As for the example of the Borel-Serre (again!) seminar on complex multiplication, it is nonsensical to suggest that as being contrary to a Bourbaki viewpoint. Complex multiplication as a topic was never classified as "non-core" by Bourbaki; rather their treatise did not reach sufficiently far to treat such a topic "too far from foundations". Same applies to number theory. To get an as official as possible view on what Bourbaki considered core, a look at the 1971 book by Dieudonné is sufficient to counter the claims now made in the paragraph.
- With no objections appearing since January, removed the offending paragraph. Stca74 (talk) 18:55, 16 May 2008 (UTC)
It would be interesting to have an explanation for the choice of the name.
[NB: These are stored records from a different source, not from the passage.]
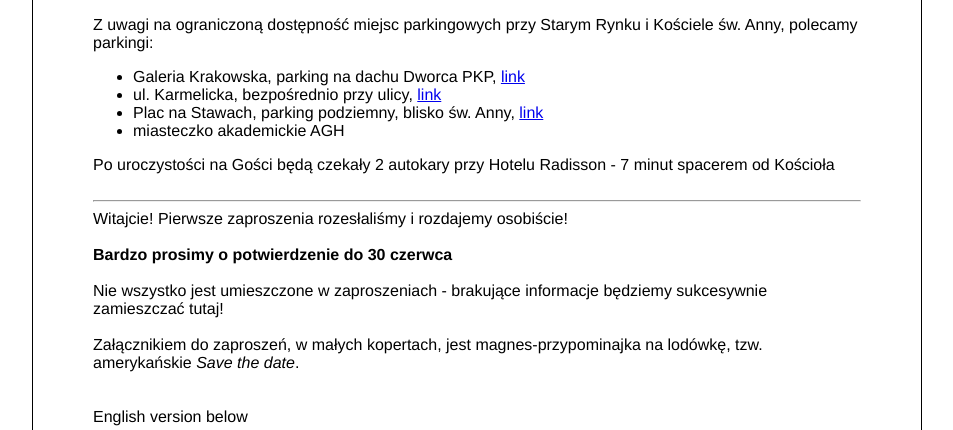
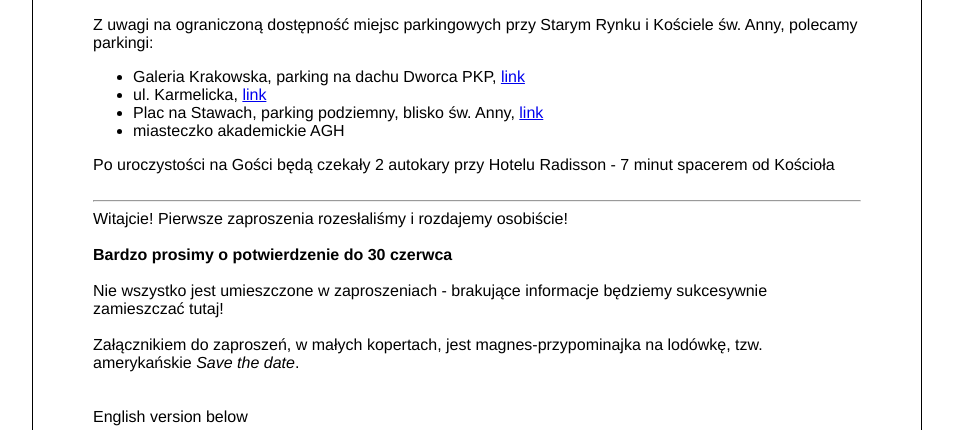
Before and after one commit to odcinek/gosiaimarcin.pl, a plain HTML site: page index.html in a window 1280 px wide. Shown: the part 370-800 px from the top of the page, without its empty margins (171-1124 px from the left). Drawn offline with Linux system fonts and the light colour scheme.

Commit message:
Update index.html

```diff
--- a/index.html
+++ b/index.html
@@ -45,7 +45,7 @@ font-family: Helvetica, sans-serif;
   Z uwagi na ograniczoną dostępność miejsc parkingowych przy Starym Rynku i Kościele św. Anny, polecamy parkingi:
   <ul>
     <li>Galeria Krakowska, parking na dachu Dworca PKP, <a target="blank" href="https://goo.gl/Cqq6Qa">link</a></li>
-    <li>ul. Karmelicka, bezpośrednio przy ulicy, <a target="blank" href="https://goo.gl/pcT31b">link</a></li>
+    <li>ul. Karmelicka, <a target="blank" href="https://goo.gl/D7ZWGy">link</a></li>
     <li>Plac na Stawach, parking podziemny, blisko św. Anny, <a target="blank" href="https://goo.gl/v62G2d">link</a></li>
     <li>miasteczko akademickie AGH</li>
    </ul>
```
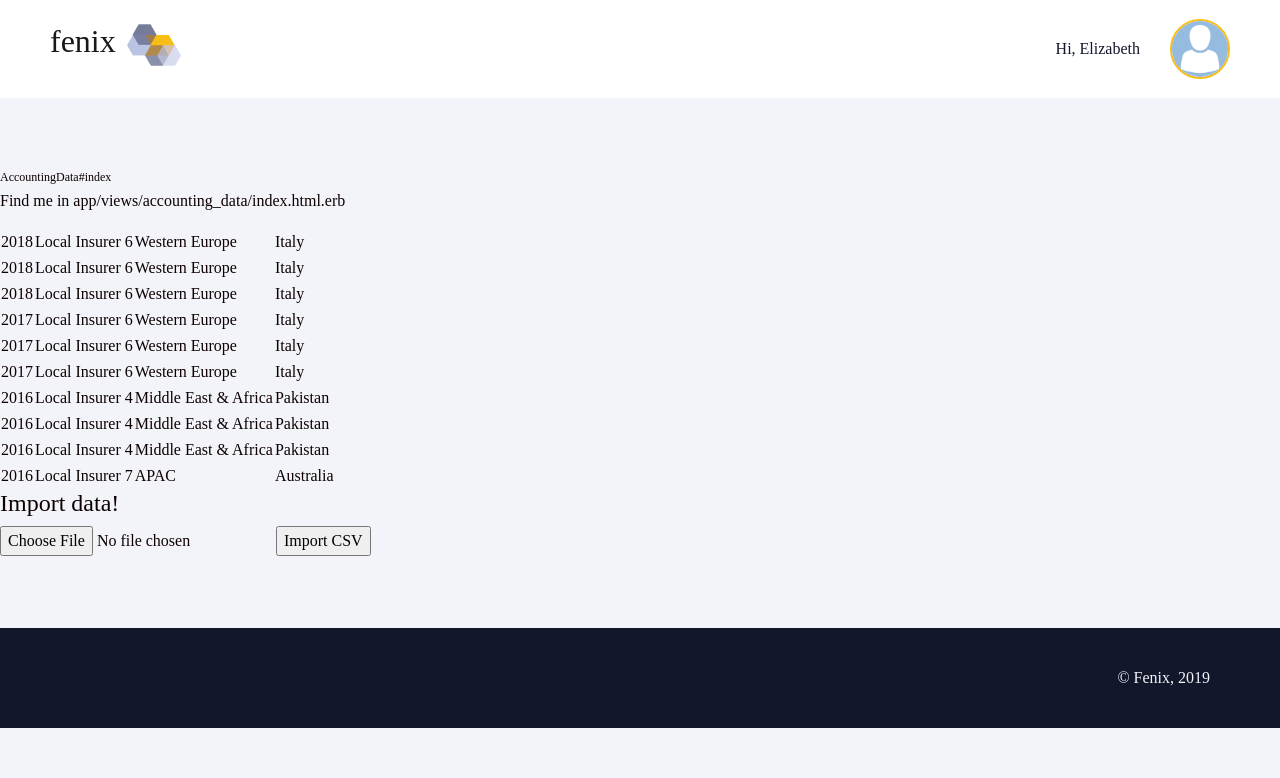
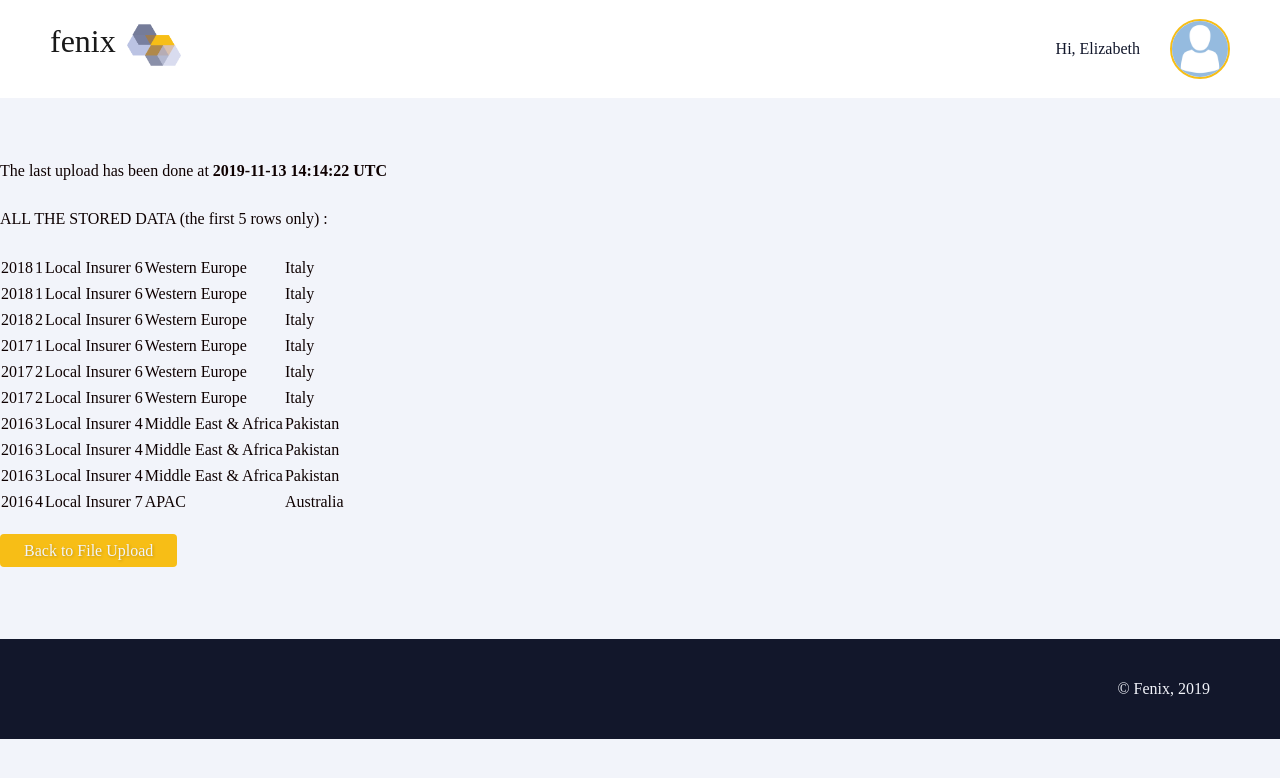
Before and after one commit to Ben038/Fenix, a Rails app: page /accounting_data in a window 1280 px wide. Shown: the top 778 px of the page. Run offline with Rails 7, Linux system fonts and the light colour scheme; a user stored in the database is signed in; style sheets or scripts are compiled from the project's sources; some libraries are stand-ins or nearby versions.

Commit message:
upload-csv-file

```diff
--- a/app/models/accounting_datum.rb
+++ b/app/models/accounting_datum.rb
@@ -10,6 +10,7 @@ class AccountingDatum < ApplicationRecord
 
     CSV.foreach(file.path, csv_options) do |row|
       # row[:balance_year] = row[:balance_year].to_i   ===   MIGHT BE USEFUL
+      row['user_id'] = FileUpload.last.user_id
       row['file_upload_id'] = FileUpload.last.id
       AccountingDatum.create!(row.to_hash)
     end
--- a/app/views/accounting_data/index.html.erb
+++ b/app/views/accounting_data/index.html.erb
@@ -1,11 +1,17 @@
-<h1>AccountingData#index</h1>
-<p>Find me in app/views/accounting_data/index.html.erb</p>
+
 
 <table>
   <tbody>
+    The last upload has been done at <strong><%= @accounting_data.last.created_at %></strong>
+    <br>
+    <br>
+    ALL THE STORED DATA (the first 5 rows only) :
+    <br>
+    <br>
     <% @accounting_data.each do |data|  %>
       <tr>
         <td><%= data.balance_year %></td>
+        <td><%= data.quarter %></td>
         <td><%= data.local_insurer %></td>
         <td><%= data.geo_area %></td>
         <td><%= data.country %></td>
@@ -13,11 +19,6 @@
     <% end %>
   </tbody>
 </table>
+<br>
 
-<div>
-  <h4>Import data!</h4>
-    <%= form_tag import_accounting_data_path, multipart: true do %>
-      <%= file_field_tag :file %>
-      <%= submit_tag "Import CSV" %>
-    <% end %>
-</div>
+<p><%= link_to "Back to File Upload", new_file_upload_path, class: "btn-yellow" %></p>
```
Also changed, not shown: app/views/file_uploads/new.html.erb (+14 -4 lines).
As the article presently stands, there are oblique references to the reason(s) for the choice, but without any explanation. 18.104.22.168 (talk) 21:16, 15 September 2009 (UTC)
The reference to a Parisian grill room makes me wonder if perhaps there might be some reference to General Bourbaki nearby to where they met. Maybe a statue or a painting or a road name? Is the location of the Parisian grill room known any more specifically than just somewhere in Paris? Is the name of the conference known and where it was being held? Is, or was, there a grill room nearby? — Preceding unsigned comment added by 22.214.171.124 (talk) 11:03, 15 December 2016 (UTC)
The comment(s) below were originally left at several discussions in past years, these subpages are now deprecated. The comments may be irrelevant or outdated; if so, please feel free to remove this section., and are posted here for posterity. Following
|== Bourbaki X ==
What about chapter 10?
Algebre Homologique?This seems to have been left out.
Last edited at 18:03, 23 March 2009 (UTC). Substituted at 01:13, 30 April 2016 (UTC)